__EXERCISE AIM__.
What you return should match the data below exactly, with no pictures in it.

__INPUT__.
[Start of Attachment]

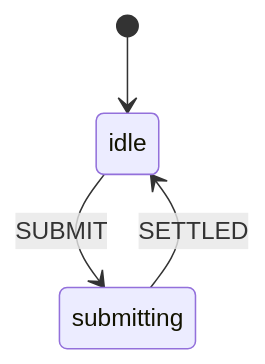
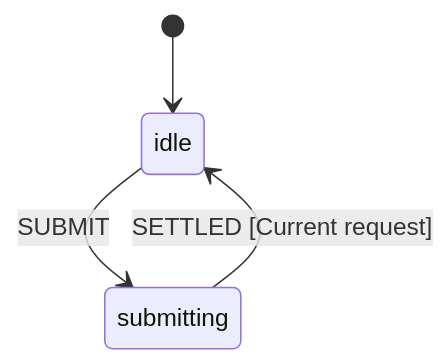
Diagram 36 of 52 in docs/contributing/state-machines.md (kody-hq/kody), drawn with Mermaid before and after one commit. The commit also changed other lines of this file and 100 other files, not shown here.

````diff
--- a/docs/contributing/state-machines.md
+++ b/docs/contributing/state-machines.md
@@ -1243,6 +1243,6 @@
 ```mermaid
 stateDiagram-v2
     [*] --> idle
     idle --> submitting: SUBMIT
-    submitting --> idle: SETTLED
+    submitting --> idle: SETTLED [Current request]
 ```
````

[End of Attachment]

__OUTPUT BELOW__.
Diagram 36 of 52 in docs/contributing/state-machines.md (kody-hq/kody), drawn with Mermaid before and after one commit. The commit also changed other lines of this file and 100 other files, not shown here.

````diff
--- a/docs/contributing/state-machines.md
+++ b/docs/contributing/state-machines.md
@@ -1243,6 +1243,6 @@
 ```mermaid
 stateDiagram-v2
     [*] --> idle
     idle --> submitting: SUBMIT
-    submitting --> idle: SETTLED
+    submitting --> idle: SETTLED [Current request]
 ```
````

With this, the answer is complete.